However, it pays to remember that correlation does not equal causality. This could be a Bombardier effect, it could be that the Conservatives are doing worse in a lot of urban seats, or in Midlands seats, or something entirely different. We don’t know. The rest of the questions are of no use in determining salience of the issue – questions of the “How likely is X to affect your vote at the election” pattern are worse than useless (they give false prominence to an issue with no requirement to balance it against other issues, or any measure of how likely people actually are to change their vote).

Of course, in practice we are probably years away from an election (in the Redcar example I quoted above the steel plant was mothballed a matter of months before the election) and there are likely to be major boundary changes in the Derby area (I’d expect Mid-Derbyshire to get the chop, with consequential knock on effects) anyway, but an interesting local straw in the wind nonetheless.

UPDATE: Unconnected to this (well, no more connected to this than every other post I make), there’s a very good explanation of sample error from Ben Goldacre here.

YouGov’s daily poll for the Sunday Times has topline figures of CON 36%, LAB 40%, LDEM 11% – it’s a lower lead for Labour than we’ve seen in YouGov’s recent polls, but I’ll just leave that with my normal caveats about not reading too much into a single poll. It may be Labour’s increased hackgate lead receeding… or it may just be margin of error, and we’ll find Labour’s lead back to around 8 points tomorrow.

There is not much change from last week in how the political leaders are perceived as having responded to the riots – 45% think Cameron has responded well, 49% badly (from 45% to 49% last week), 42% think Miliband has responded well, 41% badly (from 40% to 40% last week). The standard leadership ratings for Cameron and Miliband remain largely unchanged too.

Most of the questions are still riot related – Almost half (48%) of people think the sentences for rioters are about right, with the remainder more likely to think they are too soft (31%) than too harsh (14%). On the specific case of the two men given 4 years a piece for failing to incite riots through Facebook, 32% think the sentences were too harsh, but 50% think they were right and 13% too soft.

Looking at further measures that have been suggested, 95% would support making those involved help repair the damaged caused, 81% would support naming and shaming those under 18s convicted, 81% would support making those convicted apologise to their victims. 68% would support stopping the welfare benefits of those convicted.
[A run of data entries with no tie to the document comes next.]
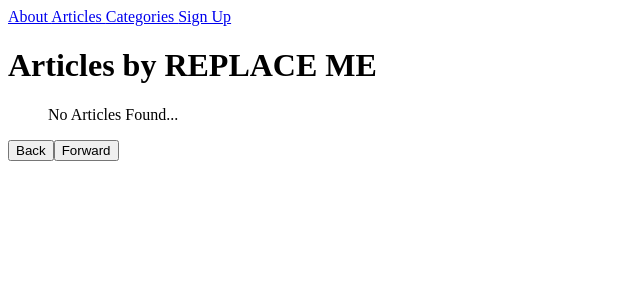
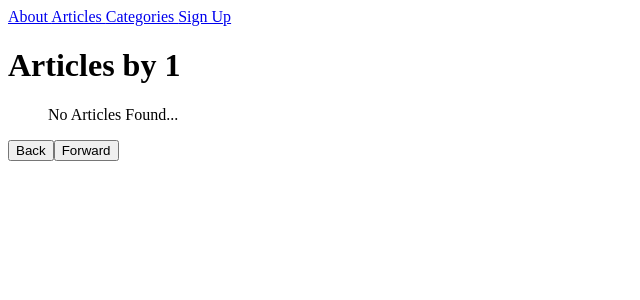
Before and after one commit to rodonan/react-router-lesson, a React (Create React App) app: page /authors/1 in a window 1280 px wide. Shown: the top 300 px of the page, without its empty margins (0-640 px from the left). Built offline with nearby package versions, Linux system fonts and the light colour scheme; the HTML template or start-up script is replaced by a standard one.

Commit message:
Step 7 Complete

```diff
--- a/src/app/App.js
+++ b/src/app/App.js
@@ -15,12 +15,12 @@
 
 const router = createBrowserRouter(createRoutesFromElements(
   <Route path="/" element={ <Root/> }>
-    <Route path="about" element={ <About /> }></Route>,
-    <Route path="signup" element={ <SignUp /> }></Route>,
-    <Route path="articles" element={ <Articles /> }></Route>,
-    <Route path="categories" element={ <Categories /> }></Route>,
+    <Route path="about" element={ <About /> }></Route>
+    <Route path="signup" element={ <SignUp /> }></Route>
+    <Route path="articles" element={ <Articles /> }></Route>
+    <Route path="articles/:title" element={ <Article /> }></Route>
+    <Route path="categories" element={ <Categories /> }></Route>
     <Route path="profile" element={ <Profile /> }></Route>
-    <Route path="articles/:title" element={ <Article /> }></Route>
     <Route path="authors/:name" element={ <Author /> }></Route>
   </Route>,
 ))
--- a/src/components/Author.js
+++ b/src/components/Author.js
@@ -1,7 +1,7 @@
 import React from "react";
 import { useSelector } from "react-redux";
 import { selectAuthors } from "../features/authors/authorsSlice";
-import { Link } from "react-router-dom";
+import { Link, useParams } from "react-router-dom";
 
 // Import useParams from React Router
 
@@ -10,11 +10,12 @@
   // Extract the `name` URL parameter.
 
   const authors = useSelector(selectAuthors)
-  const author = authors["replace me"]
+  const { name } = useParams()
+  const author = authors[name]
 
   return (
     <main>
-      <h1>Articles by REPLACE ME</h1>
+      <h1>Articles by {name}</h1>
       <ul>
         {author && author.articles ? author.articles.map(slug => (
           <li key={slug}>
```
On the question of evicting people who are convicted of rioting from council accommodation, 62% of people would support evicting tenants themselves if they involved in the riots, but this drops to only 34% when asked about evicting families whose children were involved in the riots.
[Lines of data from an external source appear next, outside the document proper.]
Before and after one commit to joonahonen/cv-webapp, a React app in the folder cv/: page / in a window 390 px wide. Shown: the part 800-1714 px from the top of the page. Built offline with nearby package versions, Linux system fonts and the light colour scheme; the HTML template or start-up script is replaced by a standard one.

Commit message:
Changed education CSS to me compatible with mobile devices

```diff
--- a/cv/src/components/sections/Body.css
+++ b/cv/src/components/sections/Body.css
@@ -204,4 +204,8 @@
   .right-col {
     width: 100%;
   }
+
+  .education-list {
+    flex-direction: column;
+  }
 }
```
Looking at longer term responses to the riots, 56% of people would support the re-introduction of national service, with 32% opposed (there is a strong correlation with age here, two-third of over 60s would support it, under 25s are marginally opposed to it). A national citizen service, requiring compulsory community work for all young people, is more popular – 77% would support it with only 14% opposed. There is less support for the government promoting marriage in the tax and benefit system – 39% think it should, 48% think it should not be the government’s place to promote marriage.

Moving to the topic of tuition fees, only 29% of people think that a university education is worth £9000 a year. However, they are evenly split on whether this means people will be better or worse off financially from going to university. 40% think graduates will still be better off as increased salaries will outweigh the costs of going to university, 42% think graduates will end up worse off.
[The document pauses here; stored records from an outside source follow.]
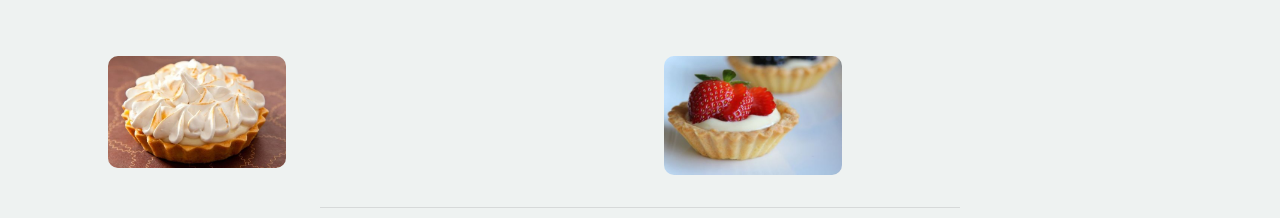
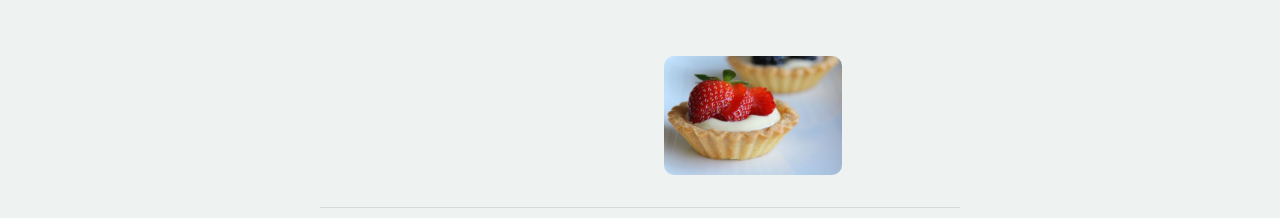
Before and after one commit to GabrielSalmazi/docesdasthe, a plain HTML site: page index.html in a window 1280 px wide. Shown: the part 60-278 px from the top of the page. Drawn offline with nearby package versions, Linux system fonts and the light colour scheme.

Commit message:
Update index.html

```diff
--- a/index.html
+++ b/index.html
@@ -206,7 +206,7 @@
     <div class="container-xl" id="fotos">
         <div class="form-group row justify-content-center mr-0 mb-0 p-0">
             <div class="col-5 m-2">
-                <img src="imagens/torta.jpeg" class=" m-2 bloco">
+
             </div>
             <div class="col-5 m-2">
                 <img src="imagens/tortamorango.jpeg" class=" m-2 bloco">
```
Finally, on trains 79% of people think current fares represent bad value for money. 47% think the government should maintain rail subsidies, even if this means larger cuts elsewhere. 24% think that the government is right to cut subsidies.

Full tabs are here.